Then comes a challenge: Deciding where to donate your items to ensure they (or the funds they engender) will reach those most in need. We’ve compiled a short list of suggestions – organizations that accept and rehome new and gently used clothes, furniture, household goods, toys and books, among other items. Not every organization can use every item, though, so be sure to check before you head out to deliver.
NOTE: During the pandemic, many organizations that would otherwise be listed below are temporarily unable to accept donations. Those that are accepting donated goods may have different hours or be more limited in the items they can accept, so check before you go.
Even with COVID, though, there are a few organizations that can pick up donations from your home.
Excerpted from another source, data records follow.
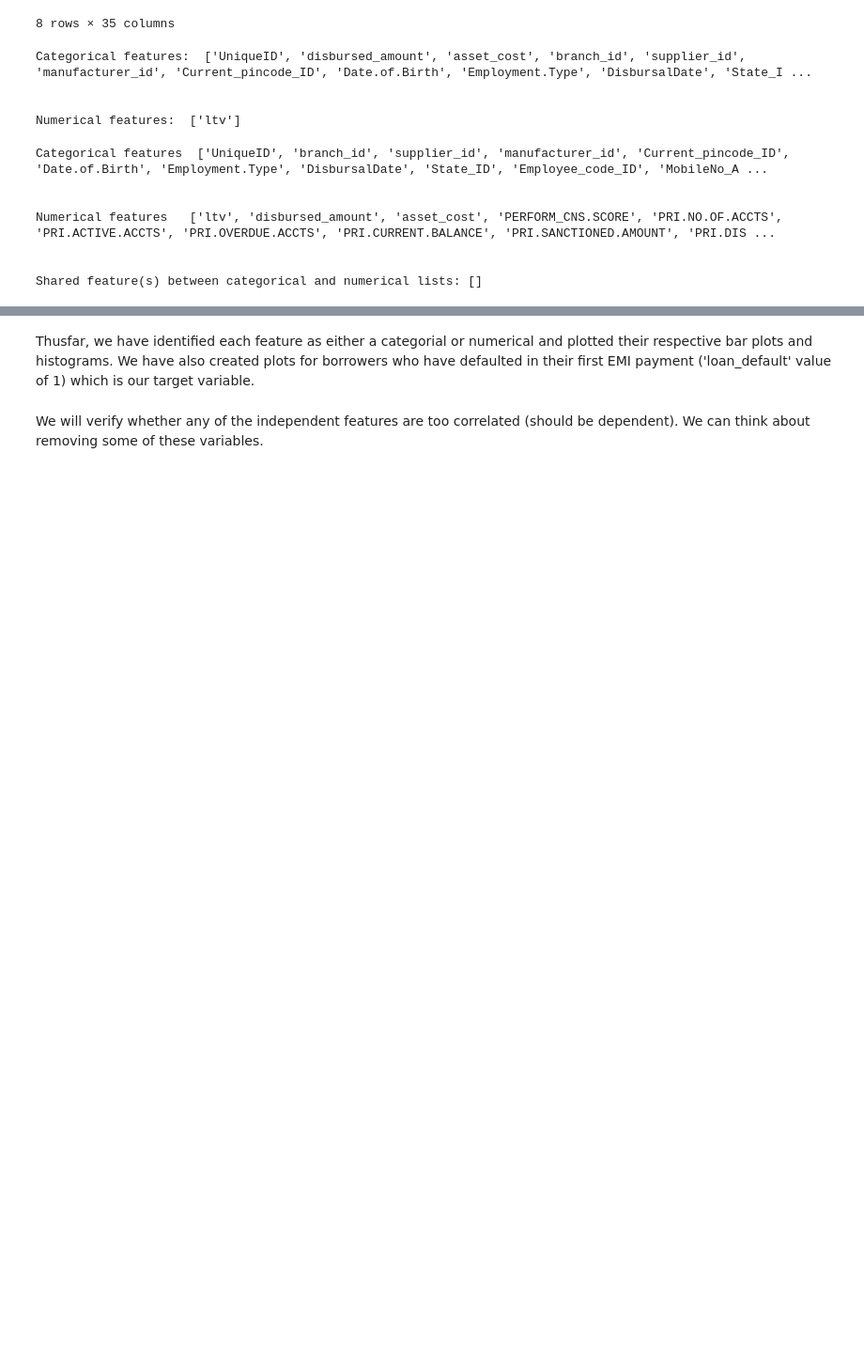
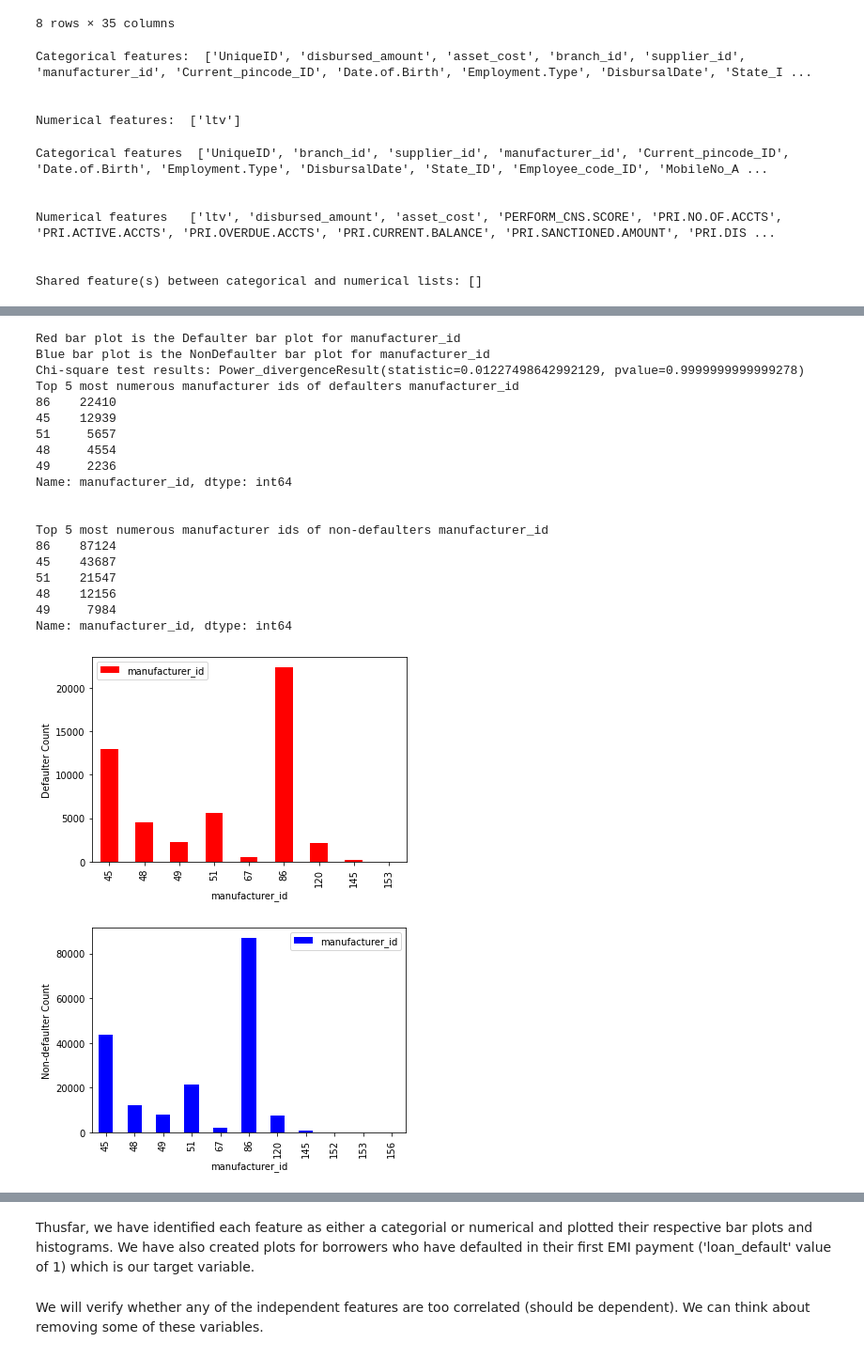
Before and after one commit to steviekwonders/Capstone-2, a Jupyter notebook: Vehicle Loan EDA/Exploratory Analysis.ipynb, the cells around one changed output, grey strips where cells are left out. Shown at 94% size. Drawn from its saved outputs; the diff is of its cells as text; code cells hidden in the pictures; blank space fills up the shorter version.

```diff
--- a/Vehicle Loan EDA/Exploratory Analysis.ipynb
+++ b/Vehicle Loan EDA/Exploratory Analysis.ipynb
@@ -732,0 +446,29 @@ Power_divergenceResult(statistic=inf, pvalue=0.0)
+# %%
+# Barplot for manufacturer id.
+plotbardefaulter('manufacturer_id',df)
+plotbarnondefaulter('manufacturer_id',df)
+print('Top 5 most numerous manufacturer ids of defaulters', defaulter.groupby('manufacturer_id')['manufacturer_id'].count().sort_values(ascending=False).head())
+print('\n')
+print('Top 5 most numerous manufacturer ids of non-defaulters', nondefaulter.groupby('manufacturer_id')['manufacturer_id'].count().sort_values(ascending=False).head())
+# %% [output]
+Red bar plot is the Defaulter bar plot for manufacturer_id
+Blue bar plot is the NonDefaulter bar plot for manufacturer_id
+Chi-square test results: Power_divergenceResult(statistic=0.01227498642992129, pvalue=0.9999999999999278)
+Top 5 most numerous manufacturer ids of defaulters manufacturer_id
+86    22410
+45    12939
+51     5657
+48     4554
+49     2236
+Name: manufacturer_id, dtype: int64
+
+
+Top 5 most numerous manufacturer ids of non-defaulters manufacturer_id
+86    87124
+45    43687
+51    21547
+48    12156
+49     7984
+Name: manufacturer_id, dtype: int64
+[figure, added]
+[figure, added]
```
Also changed, not shown: parts of 59 cells of this notebook.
To identify those, log on to Donation Town.
Big Brothers Big Sisters creates meaningful mentorship matches between volunteers and youth ages 6-20, including the training, resources and support necessary for matches to succeed. Donations of new and reusable clothes and household goods, as well as new books, toys and art supplies, help to fund local mentorship programs. Through Value Village sales, BBBS receives income that helps them serve children facing adversity.
Eastside Baby Corner
Issaquah: 1510 NW Maple St.; 425-865-0234
Donate: Monday 5:30-7:30 p.m., Tuesday 4-5:30 p.m., Friday 9-10:30 a.m.
Kenmore: 6524 NE 181st St.; 425-209-1136
Donate: Tuesday 4-6 p.m.
The Baby Corner provides care, safety and health goods for children birth-12 who are living in poverty or experiencing homelessness or family disruption. While the specific donations they accept may vary somewhat, they will generally include bikes and helmets, baby equipment, clothing, small toys, books and more.
Check donation hours and locations on website
Donations of new and reusable items fund free education and job-training opportunities for low-income individuals. Goodwill accepts a wide variety of items: clothing, household goods, furniture, equipment, toys and books (and a great deal more).
312 Broadway E., Seattle; 206-329-5792, email@example.com
Donate: Drive-up Tuesday-Saturday, noon-5 p.m.
Lifelong accepts a variety of clean, resaleable goods, including clothes and shoes, books, furniture, vintage items, electronics, DVDs and CDS, home décor and art supplies. Proceeds provide food, housing and health to individuals with HIV/AIDS and other chronic conditions.
Your donations to Salvation Army are sold in their thrift stores to help fund rehabilitation programs for those struggling with addiction.
Seattle Children’s Hospital Thrift Stores
Kent: 215 W Meeker St.; 253-850-8216
Redmond: 15137 NE 24th St. (in Overlake Square); 425-746-3092
Bainbridge Island: 253 Winslow Way W; 206-842-5567
These thrift stores accept furniture and furnishings, gently used jewelry, clothing, antiques, collectibles, linens and more. For specific information about drop-off and pickup services and hours of operation, visit the website.
Wellspring’s Baby Boutique
1900 Rainier Ave. S, Seattle; 206-902-4234; firstname.lastname@example.org
Wellspring provides free kids’ and maternity items — including clothing, equipment, furnishings, toys and books — to families who are homeless. Check their website to see which items are especially needed at the time you donate.
More in Seattle’s Child:
Overwhelmed with piles of baby clothes? Tips for coping (or avoiding the problem to begin with)